Men’s Twill weekender Short
These undeniably cool shorts come from a new entry in the outdoors space: Nau. The Portland, Ore., based clothing co. makes its Twill weekender Shorts with a stretch-woven mix of organic cotton and spandex, providing good looks, a soft hand, and some eco benefits to boot. Belt loops straddle the spine in back and all seams veer away from bony points for comfort under a pack. The rise is slightly low, there’s a button fly, and the back pockets zip shut. Colors and flavors include Chocolate, Olive, Oyster, Carbon. ($74,


Carhartt Cordura Front Work Dungaree
These pants are stitched with 12-ounce, 100% cotton sandstone duck, but on front is a Cordura full chap panel with a water-resistant coating to keep you clean and dry. Cordura is also employed on the kick panels at the bottom of the leg openings, and on the back pockets. The fit provides a full seat and thigh and a comfortable fit slightly below the natural waist. There’s little stretch, but the loose fit makes these pants potentially usable on hikes, while biking, or for moderate climbing. ($60,

Carhartt Cordura Front Work DungareeW.jpg

Blurr Redpoint Shirt
This top is 98% organic cotton and sharp-looking. Fit is comfortable and casual, as is the look. But button it up and you can pass muster in a semi-formal setting. A dash of Spandex gives it some stretch. ($60,


Go Here For Part II of This Story:

Posted by Jack O - 10/01/2007 12:18 PM

Yesterday my wife and I stopped by REI to peruse some clothing and because of her experience she has completely sworn off prana. Her absolute fav pair of pants was just this cotton pair that they stopped making about 2 years ago. Now, they brought it back, but with some flowery stitching all over the leg. In addition, there’s now a huge “tramp stamp” on the ass of the pant. That was her final straw for prana :)

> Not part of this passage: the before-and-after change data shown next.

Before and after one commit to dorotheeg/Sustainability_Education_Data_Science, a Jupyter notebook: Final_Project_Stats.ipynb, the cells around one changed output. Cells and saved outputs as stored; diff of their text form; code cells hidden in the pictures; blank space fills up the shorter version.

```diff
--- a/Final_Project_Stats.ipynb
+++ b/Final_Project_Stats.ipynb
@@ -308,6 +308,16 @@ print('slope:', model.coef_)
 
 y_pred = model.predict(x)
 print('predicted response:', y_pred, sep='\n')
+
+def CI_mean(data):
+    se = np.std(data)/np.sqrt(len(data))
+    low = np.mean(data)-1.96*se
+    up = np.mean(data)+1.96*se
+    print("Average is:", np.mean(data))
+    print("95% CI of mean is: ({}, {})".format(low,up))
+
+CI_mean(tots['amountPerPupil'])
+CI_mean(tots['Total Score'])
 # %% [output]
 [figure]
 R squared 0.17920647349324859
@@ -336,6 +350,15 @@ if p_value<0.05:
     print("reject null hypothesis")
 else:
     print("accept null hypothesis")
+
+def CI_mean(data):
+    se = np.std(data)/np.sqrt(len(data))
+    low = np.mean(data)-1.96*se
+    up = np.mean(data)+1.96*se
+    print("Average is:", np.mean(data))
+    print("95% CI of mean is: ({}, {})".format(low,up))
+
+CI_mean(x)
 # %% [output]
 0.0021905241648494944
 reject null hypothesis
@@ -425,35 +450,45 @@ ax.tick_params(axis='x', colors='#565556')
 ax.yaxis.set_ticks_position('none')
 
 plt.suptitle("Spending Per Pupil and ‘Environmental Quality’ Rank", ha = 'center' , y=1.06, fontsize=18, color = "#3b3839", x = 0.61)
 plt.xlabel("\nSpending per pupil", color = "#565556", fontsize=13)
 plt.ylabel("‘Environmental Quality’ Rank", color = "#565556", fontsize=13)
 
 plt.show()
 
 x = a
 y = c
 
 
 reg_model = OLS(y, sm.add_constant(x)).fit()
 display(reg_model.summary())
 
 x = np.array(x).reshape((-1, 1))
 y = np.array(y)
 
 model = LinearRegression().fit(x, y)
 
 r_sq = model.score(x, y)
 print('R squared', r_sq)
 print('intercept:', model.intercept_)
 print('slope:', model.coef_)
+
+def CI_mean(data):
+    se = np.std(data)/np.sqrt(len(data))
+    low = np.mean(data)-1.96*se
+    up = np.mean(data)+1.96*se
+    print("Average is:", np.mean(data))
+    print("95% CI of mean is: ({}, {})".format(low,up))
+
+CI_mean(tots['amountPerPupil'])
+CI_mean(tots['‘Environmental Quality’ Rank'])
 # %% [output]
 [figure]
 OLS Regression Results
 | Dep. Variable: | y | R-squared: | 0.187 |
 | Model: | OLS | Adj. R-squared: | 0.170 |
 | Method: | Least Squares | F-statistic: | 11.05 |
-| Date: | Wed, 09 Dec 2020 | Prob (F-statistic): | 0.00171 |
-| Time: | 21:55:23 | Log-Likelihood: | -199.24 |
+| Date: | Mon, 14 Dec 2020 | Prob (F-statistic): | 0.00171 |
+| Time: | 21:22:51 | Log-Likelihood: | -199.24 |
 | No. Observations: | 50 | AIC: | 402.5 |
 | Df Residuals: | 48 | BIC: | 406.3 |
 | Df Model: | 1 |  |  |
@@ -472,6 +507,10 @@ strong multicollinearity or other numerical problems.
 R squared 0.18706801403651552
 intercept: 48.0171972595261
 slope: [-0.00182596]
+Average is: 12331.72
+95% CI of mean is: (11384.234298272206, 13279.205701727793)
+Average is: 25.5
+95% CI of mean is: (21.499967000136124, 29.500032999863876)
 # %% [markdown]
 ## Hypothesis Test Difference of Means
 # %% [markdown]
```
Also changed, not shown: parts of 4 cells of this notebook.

In addition, I felt like 90% of the clothing that REI carries ages me by about 20 years. I thought the days of sperry topsiders and boring flannel was over, but it hits me every time I go to REI. Their selection sucks.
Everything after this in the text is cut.